Data extracted from a collection
**********

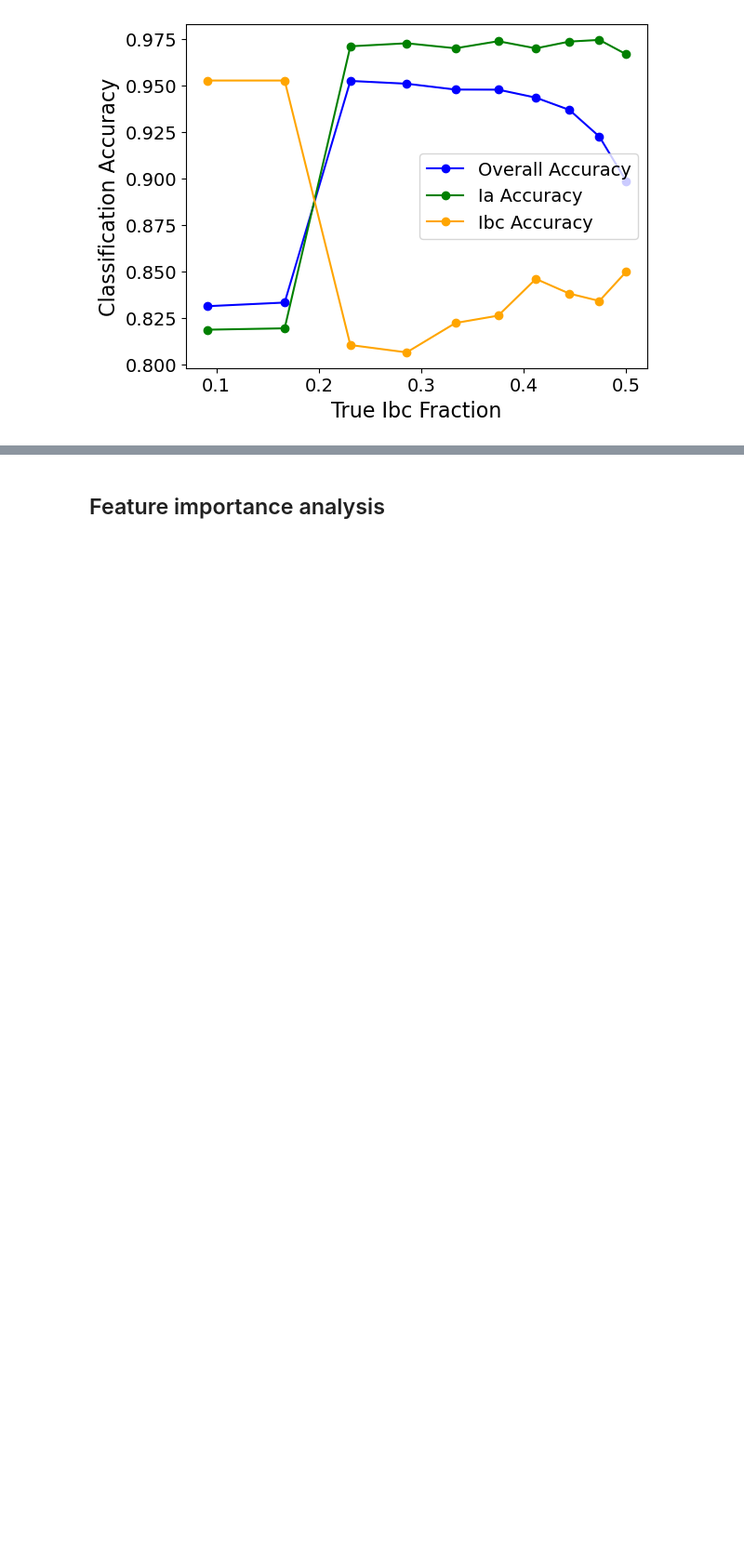
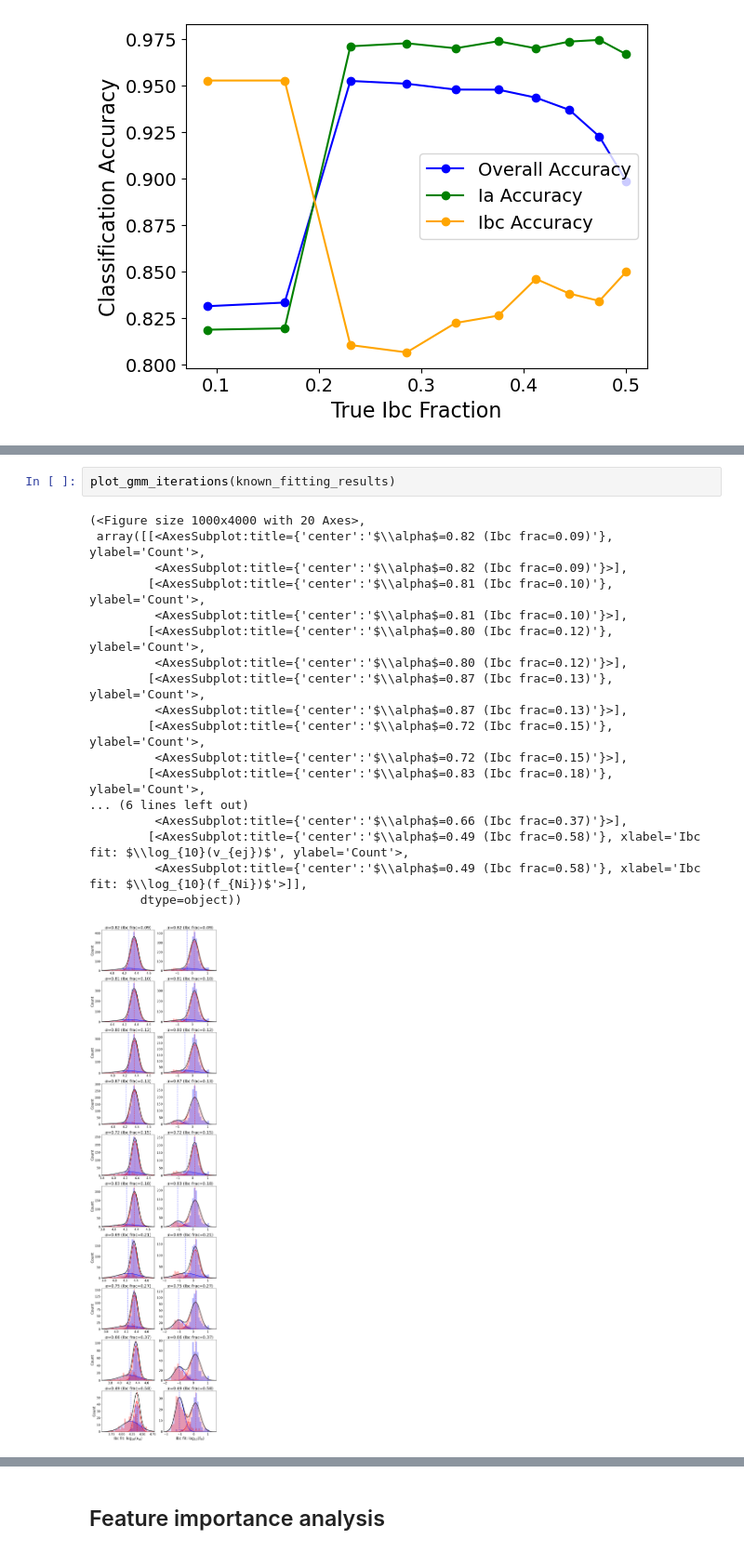
Before and after one commit to asmuzsoy/beams_ext, a Jupyter notebook: separate_parameters.ipynb, the cells around one changed output, grey strips where cells are left out. Shown at 93% size. Drawn from its saved outputs; the diff is of its cells as text; blank space fills up the shorter version.

```diff
--- a/separate_parameters.ipynb
+++ b/separate_parameters.ipynb
@@ -1500,3 +1639,24 @@ plt.show()
+# %%
+plot_gmm_iterations(known_fitting_results)
+# %% [output]
+(<Figure size 1000x4000 with 20 Axes>,
+ array([[<AxesSubplot:title={'center':'$\\alpha$=0.82 (Ibc frac=0.09)'}, ylabel='Count'>,
+         <AxesSubplot:title={'center':'$\\alpha$=0.82 (Ibc frac=0.09)'}>],
+        [<AxesSubplot:title={'center':'$\\alpha$=0.81 (Ibc frac=0.10)'}, ylabel='Count'>,
+         <AxesSubplot:title={'center':'$\\alpha$=0.81 (Ibc frac=0.10)'}>],
+        [<AxesSubplot:title={'center':'$\\alpha$=0.80 (Ibc frac=0.12)'}, ylabel='Count'>,
+         <AxesSubplot:title={'center':'$\\alpha$=0.80 (Ibc frac=0.12)'}>],
+        [<AxesSubplot:title={'center':'$\\alpha$=0.87 (Ibc frac=0.13)'}, ylabel='Count'>,
+         <AxesSubplot:title={'center':'$\\alpha$=0.87 (Ibc frac=0.13)'}>],
+        [<AxesSubplot:title={'center':'$\\alpha$=0.72 (Ibc frac=0.15)'}, ylabel='Count'>,
+         <AxesSubplot:title={'center':'$\\alpha$=0.72 (Ibc frac=0.15)'}>],
+        [<AxesSubplot:title={'center':'$\\alpha$=0.83 (Ibc frac=0.18)'}, ylabel='Count'>,
+... (6 lines left out)
+         <AxesSubplot:title={'center':'$\\alpha$=0.66 (Ibc frac=0.37)'}>],
+        [<AxesSubplot:title={'center':'$\\alpha$=0.49 (Ibc frac=0.58)'}, xlabel='Ibc fit: $\\log_{10}(v_{ej})$', ylabel='Count'>,
+         <AxesSubplot:title={'center':'$\\alpha$=0.49 (Ibc frac=0.58)'}, xlabel='Ibc fit: $\\log_{10}(f_{Ni})$'>]],
+       dtype=object))
+[figure, added]
 # %%
 plt.plot(ratios, accuracies_spec[0,:], marker='o', color='blue', linestyle = '--', label='Overall Accuracy (none known)')
 plt.plot(ratios, accuracies_spec[1,:], marker='o', color='green', linestyle = '--', label='Ia Accuracy (none known)')
```
Also changed, not shown: parts of 13 cells of this notebook.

**********

Problem description
Return the records exactly. Don't carry the pictures over.

Solution
Before and after one commit to asmuzsoy/beams_ext, a Jupyter notebook: separate_parameters.ipynb, the cells around one changed output, grey strips where cells are left out. Shown at 93% size. Drawn from its saved outputs; the diff is of its cells as text; blank space fills up the shorter version.

```diff
--- a/separate_parameters.ipynb
+++ b/separate_parameters.ipynb
@@ -1500,3 +1639,24 @@ plt.show()
+# %%
+plot_gmm_iterations(known_fitting_results)
+# %% [output]
+(<Figure size 1000x4000 with 20 Axes>,
+ array([[<AxesSubplot:title={'center':'$\\alpha$=0.82 (Ibc frac=0.09)'}, ylabel='Count'>,
+         <AxesSubplot:title={'center':'$\\alpha$=0.82 (Ibc frac=0.09)'}>],
+        [<AxesSubplot:title={'center':'$\\alpha$=0.81 (Ibc frac=0.10)'}, ylabel='Count'>,
+         <AxesSubplot:title={'center':'$\\alpha$=0.81 (Ibc frac=0.10)'}>],
+        [<AxesSubplot:title={'center':'$\\alpha$=0.80 (Ibc frac=0.12)'}, ylabel='Count'>,
+         <AxesSubplot:title={'center':'$\\alpha$=0.80 (Ibc frac=0.12)'}>],
+        [<AxesSubplot:title={'center':'$\\alpha$=0.87 (Ibc frac=0.13)'}, ylabel='Count'>,
+         <AxesSubplot:title={'center':'$\\alpha$=0.87 (Ibc frac=0.13)'}>],
+        [<AxesSubplot:title={'center':'$\\alpha$=0.72 (Ibc frac=0.15)'}, ylabel='Count'>,
+         <AxesSubplot:title={'center':'$\\alpha$=0.72 (Ibc frac=0.15)'}>],
+        [<AxesSubplot:title={'center':'$\\alpha$=0.83 (Ibc frac=0.18)'}, ylabel='Count'>,
+... (6 lines left out)
+         <AxesSubplot:title={'center':'$\\alpha$=0.66 (Ibc frac=0.37)'}>],
+        [<AxesSubplot:title={'center':'$\\alpha$=0.49 (Ibc frac=0.58)'}, xlabel='Ibc fit: $\\log_{10}(v_{ej})$', ylabel='Count'>,
+         <AxesSubplot:title={'center':'$\\alpha$=0.49 (Ibc frac=0.58)'}, xlabel='Ibc fit: $\\log_{10}(f_{Ni})$'>]],
+       dtype=object))
+[figure, added]
 # %%
 plt.plot(ratios, accuracies_spec[0,:], marker='o', color='blue', linestyle = '--', label='Overall Accuracy (none known)')
 plt.plot(ratios, accuracies_spec[1,:], marker='o', color='green', linestyle = '--', label='Ia Accuracy (none known)')
```
Also changed, not shown: parts of 13 cells of this notebook.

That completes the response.